Who has the edge between the Detroit Lions and Dallas Cowboys? The SideLion Report staff shares their thoughts on Sunday’s big game.
Matt Pelc – Two things can happen after a loss as the clock hit zero as the Lions suffered last week. It could cause the season to begin a slow cascade (something we saw on numerous occasions during the eight-game season ending slide in 2012) or it can motivate a team. I think the make-up of this year’s Lions’ team will prevent that slow cascade and will avoid losing streaks.
The Cowboys, like the Bengals last week, are an unpredictable team. They haven’t really beaten anyone of note and have taken advantage of an insanely weak NFC East to roll to a 4-3 record based off three divisional wins.

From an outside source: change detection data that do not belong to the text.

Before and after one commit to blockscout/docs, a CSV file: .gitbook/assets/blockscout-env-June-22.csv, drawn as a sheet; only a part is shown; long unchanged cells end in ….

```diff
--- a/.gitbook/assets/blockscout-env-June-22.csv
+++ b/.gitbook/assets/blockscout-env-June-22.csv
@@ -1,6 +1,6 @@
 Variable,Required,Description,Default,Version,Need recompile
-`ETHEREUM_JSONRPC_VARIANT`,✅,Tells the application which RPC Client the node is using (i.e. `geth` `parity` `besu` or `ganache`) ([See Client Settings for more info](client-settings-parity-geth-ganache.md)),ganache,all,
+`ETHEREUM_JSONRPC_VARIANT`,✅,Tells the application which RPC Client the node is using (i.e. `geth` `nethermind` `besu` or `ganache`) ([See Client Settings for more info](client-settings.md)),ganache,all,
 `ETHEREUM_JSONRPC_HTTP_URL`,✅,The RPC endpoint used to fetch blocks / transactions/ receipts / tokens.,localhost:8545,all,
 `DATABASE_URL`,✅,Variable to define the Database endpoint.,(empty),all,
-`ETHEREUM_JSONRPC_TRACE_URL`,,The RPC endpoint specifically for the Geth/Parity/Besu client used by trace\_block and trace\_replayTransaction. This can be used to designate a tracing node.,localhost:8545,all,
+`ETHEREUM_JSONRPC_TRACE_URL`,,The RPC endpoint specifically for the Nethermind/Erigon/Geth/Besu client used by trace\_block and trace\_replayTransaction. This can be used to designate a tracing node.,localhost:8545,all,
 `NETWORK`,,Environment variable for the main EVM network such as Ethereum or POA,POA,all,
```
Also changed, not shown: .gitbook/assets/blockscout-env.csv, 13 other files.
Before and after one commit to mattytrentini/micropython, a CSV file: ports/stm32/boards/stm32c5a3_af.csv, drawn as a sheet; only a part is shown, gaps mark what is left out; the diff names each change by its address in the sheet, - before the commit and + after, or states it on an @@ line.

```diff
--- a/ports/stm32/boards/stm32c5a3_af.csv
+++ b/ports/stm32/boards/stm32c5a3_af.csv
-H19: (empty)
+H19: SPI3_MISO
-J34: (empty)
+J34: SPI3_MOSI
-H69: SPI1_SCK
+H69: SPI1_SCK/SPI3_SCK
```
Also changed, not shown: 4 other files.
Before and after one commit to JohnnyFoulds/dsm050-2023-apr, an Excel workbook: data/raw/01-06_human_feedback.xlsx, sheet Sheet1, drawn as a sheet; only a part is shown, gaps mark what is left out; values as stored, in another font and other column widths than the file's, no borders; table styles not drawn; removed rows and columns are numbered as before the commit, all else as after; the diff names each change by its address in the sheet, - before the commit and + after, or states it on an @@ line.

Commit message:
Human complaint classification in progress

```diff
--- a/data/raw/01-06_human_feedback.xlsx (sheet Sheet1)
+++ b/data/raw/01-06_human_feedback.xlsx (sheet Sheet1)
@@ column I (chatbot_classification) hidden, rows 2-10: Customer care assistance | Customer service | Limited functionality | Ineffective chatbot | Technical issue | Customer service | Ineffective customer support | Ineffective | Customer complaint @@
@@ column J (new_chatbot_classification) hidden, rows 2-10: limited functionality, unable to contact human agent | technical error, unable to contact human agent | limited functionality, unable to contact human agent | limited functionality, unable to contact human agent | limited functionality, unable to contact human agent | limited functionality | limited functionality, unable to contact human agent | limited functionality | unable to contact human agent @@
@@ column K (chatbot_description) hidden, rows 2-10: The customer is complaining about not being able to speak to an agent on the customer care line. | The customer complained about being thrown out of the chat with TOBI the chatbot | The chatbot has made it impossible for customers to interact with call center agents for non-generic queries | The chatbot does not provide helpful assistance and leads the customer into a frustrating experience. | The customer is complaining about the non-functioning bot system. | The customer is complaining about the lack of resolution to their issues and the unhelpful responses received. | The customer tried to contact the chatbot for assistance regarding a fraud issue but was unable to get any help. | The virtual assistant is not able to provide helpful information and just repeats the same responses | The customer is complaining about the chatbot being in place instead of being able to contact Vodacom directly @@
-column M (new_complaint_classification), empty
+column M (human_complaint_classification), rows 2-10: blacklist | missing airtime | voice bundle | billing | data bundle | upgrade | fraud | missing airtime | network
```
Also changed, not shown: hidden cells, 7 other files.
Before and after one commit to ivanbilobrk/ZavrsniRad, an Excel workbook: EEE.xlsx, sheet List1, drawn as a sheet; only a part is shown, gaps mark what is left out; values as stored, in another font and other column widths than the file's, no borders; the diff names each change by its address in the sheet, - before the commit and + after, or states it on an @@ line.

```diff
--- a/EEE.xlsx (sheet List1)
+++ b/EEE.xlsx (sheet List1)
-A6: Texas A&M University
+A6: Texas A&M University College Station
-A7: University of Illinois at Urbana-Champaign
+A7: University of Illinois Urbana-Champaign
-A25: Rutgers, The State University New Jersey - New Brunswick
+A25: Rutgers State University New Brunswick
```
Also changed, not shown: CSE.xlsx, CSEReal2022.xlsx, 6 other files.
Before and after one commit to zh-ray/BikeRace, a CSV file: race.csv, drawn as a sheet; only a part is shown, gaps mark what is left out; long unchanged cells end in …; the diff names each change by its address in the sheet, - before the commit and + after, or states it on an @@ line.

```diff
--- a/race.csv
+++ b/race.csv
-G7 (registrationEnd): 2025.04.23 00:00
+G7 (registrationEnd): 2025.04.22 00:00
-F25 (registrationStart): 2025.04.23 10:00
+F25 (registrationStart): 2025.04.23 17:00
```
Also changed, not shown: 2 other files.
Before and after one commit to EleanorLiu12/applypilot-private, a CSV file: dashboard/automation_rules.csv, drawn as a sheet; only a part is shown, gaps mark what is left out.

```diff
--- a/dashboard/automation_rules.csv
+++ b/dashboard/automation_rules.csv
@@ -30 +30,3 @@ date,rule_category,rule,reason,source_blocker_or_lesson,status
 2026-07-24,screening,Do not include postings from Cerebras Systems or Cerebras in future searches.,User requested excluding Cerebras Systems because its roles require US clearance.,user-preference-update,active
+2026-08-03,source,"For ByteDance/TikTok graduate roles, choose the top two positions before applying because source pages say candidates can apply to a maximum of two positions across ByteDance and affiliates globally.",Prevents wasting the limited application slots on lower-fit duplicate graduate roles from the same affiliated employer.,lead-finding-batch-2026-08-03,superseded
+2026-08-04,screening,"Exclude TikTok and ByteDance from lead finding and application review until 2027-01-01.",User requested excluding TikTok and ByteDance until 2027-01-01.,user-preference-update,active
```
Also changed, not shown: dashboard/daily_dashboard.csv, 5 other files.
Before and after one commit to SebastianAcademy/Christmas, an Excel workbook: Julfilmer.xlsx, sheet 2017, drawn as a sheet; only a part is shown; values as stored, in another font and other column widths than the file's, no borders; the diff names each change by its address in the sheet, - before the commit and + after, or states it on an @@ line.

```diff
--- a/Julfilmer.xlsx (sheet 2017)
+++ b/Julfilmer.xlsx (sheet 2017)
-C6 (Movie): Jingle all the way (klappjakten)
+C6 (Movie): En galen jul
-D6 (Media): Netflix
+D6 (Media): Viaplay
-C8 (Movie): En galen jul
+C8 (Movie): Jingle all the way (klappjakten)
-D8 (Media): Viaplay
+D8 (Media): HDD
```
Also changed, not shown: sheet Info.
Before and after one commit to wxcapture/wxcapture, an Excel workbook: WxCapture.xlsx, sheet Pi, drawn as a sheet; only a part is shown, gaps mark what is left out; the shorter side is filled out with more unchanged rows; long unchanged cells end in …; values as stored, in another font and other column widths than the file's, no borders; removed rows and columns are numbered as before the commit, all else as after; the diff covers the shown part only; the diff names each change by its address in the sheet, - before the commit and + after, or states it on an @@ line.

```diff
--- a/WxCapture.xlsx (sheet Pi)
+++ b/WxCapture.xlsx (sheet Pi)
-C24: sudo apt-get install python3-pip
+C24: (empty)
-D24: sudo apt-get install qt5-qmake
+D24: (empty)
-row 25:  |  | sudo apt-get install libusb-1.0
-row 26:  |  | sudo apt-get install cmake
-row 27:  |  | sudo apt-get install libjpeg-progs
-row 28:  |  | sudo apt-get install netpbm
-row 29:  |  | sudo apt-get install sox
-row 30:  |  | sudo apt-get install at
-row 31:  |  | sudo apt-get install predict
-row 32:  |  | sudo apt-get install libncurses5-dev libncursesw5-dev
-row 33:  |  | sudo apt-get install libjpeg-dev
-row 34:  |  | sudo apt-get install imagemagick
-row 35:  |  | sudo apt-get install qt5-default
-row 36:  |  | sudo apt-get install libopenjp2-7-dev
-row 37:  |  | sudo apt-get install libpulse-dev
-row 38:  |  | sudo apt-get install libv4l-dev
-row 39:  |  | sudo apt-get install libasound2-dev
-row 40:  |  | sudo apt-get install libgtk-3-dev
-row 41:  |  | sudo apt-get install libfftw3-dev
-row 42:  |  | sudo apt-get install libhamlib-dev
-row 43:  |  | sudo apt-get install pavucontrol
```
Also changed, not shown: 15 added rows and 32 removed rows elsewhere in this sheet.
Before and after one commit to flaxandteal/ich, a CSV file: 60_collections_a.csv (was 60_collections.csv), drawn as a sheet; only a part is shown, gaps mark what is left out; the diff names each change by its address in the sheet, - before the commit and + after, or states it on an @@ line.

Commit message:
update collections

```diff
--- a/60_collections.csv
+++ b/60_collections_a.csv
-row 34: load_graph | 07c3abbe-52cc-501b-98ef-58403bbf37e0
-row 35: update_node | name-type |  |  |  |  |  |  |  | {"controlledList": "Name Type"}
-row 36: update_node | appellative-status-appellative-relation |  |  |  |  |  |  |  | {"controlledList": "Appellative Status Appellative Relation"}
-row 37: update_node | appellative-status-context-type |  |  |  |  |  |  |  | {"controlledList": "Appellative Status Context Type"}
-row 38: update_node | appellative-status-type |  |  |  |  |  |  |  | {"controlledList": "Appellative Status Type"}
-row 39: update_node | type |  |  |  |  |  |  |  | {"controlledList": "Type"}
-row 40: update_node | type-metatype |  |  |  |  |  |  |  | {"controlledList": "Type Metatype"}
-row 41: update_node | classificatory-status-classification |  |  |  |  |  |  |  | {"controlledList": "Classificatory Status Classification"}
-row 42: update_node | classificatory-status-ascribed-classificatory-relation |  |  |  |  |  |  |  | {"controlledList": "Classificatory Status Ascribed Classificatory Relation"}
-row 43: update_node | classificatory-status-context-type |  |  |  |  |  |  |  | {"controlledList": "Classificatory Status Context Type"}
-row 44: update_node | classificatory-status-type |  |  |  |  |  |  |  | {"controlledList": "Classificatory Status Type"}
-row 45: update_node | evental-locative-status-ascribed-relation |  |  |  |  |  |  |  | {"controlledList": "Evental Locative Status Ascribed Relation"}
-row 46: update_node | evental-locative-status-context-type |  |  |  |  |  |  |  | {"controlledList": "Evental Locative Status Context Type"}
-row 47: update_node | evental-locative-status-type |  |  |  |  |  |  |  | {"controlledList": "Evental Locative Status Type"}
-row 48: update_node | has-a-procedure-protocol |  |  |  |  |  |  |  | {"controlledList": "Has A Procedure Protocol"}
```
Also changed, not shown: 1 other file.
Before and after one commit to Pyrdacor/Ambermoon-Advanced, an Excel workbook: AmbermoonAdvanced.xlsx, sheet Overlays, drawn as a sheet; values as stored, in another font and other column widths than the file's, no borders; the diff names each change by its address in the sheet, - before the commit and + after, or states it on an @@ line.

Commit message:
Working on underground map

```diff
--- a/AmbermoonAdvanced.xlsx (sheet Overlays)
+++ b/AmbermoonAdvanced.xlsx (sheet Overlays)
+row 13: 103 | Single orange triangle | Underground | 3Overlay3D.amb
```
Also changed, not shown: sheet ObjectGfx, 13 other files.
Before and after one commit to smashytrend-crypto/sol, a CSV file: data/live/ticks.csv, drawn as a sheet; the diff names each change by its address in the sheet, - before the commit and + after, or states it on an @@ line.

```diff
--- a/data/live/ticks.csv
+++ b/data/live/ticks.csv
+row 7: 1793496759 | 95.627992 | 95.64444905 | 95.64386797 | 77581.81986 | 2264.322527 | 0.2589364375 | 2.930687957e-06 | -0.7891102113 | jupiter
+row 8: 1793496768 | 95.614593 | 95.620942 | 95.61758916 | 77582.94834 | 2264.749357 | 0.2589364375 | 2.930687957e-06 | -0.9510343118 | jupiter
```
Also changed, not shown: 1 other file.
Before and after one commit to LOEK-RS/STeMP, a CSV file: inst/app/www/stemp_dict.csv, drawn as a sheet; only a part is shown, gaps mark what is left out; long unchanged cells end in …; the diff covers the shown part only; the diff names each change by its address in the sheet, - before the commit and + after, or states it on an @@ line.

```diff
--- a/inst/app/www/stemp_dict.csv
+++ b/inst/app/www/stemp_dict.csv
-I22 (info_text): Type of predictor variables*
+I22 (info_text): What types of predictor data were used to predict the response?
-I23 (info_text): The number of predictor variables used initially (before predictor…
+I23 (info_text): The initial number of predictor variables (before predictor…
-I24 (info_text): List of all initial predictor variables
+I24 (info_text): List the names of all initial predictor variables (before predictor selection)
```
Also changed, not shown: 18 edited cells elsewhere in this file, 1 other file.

Yet they also went toe-to-toe with the mighty Peyton Manning and handled an undefeated Kansas City Chiefs team until the end of that game in two of their losses.
While it didn’t really seem that way a couple weeks ago, this is a huge game for the Lions heading into the bye. They can’t lose two straight road games, head to the week off at .500 with two straight road games looming and still expect to make the playoffs.
The Lions will be ready for the occasion and beat Dallas 30-26.
Zac Snyder – The Cowboys and Lions are relatively even teams, both with playmakers on offense and some problems on defense. With home field advantage and a Cowboys offense more prone to turning the ball over, I give a slight edge to the Lions. Final score: 27-21.
Dean Holden - This week, we get to watch the Lions and Cowboys square off in a matchup between two teams with no sense of consistency. Ultimately, the game will be decided by which versions of the two teams show up. Do the Cowboys get “four-interception” Tony Romo, or “500-yard, five-touchdown” Romo? Do the Lions get “pinpoint accuracy” Matthew Stafford, or “Josh Freeman overthrows” Stafford?
The Lions’ defense isn’t very good at preventing yardage, but they’re opportunistic. They force turnovers and get stops in third down/red zone situations. More specifically, when the Lions defense brings pressure, they win. They couldn’t force the Bengals offense into mistakes because the Bengals’ offensive line dominated the game. The Cowboys’ offensive line is not nearly as talented, which means the pass rush should be able to force Bad Romo onto the field.
I don’t see anybody taking control of this game. It should be hard-fought down to the wire, but I can’t see the Lions dropping a second straight home game. If they do, it’ll be a long bye week at 4-4. Cowboys 30, Lions 33.
Topics: Detroit Lions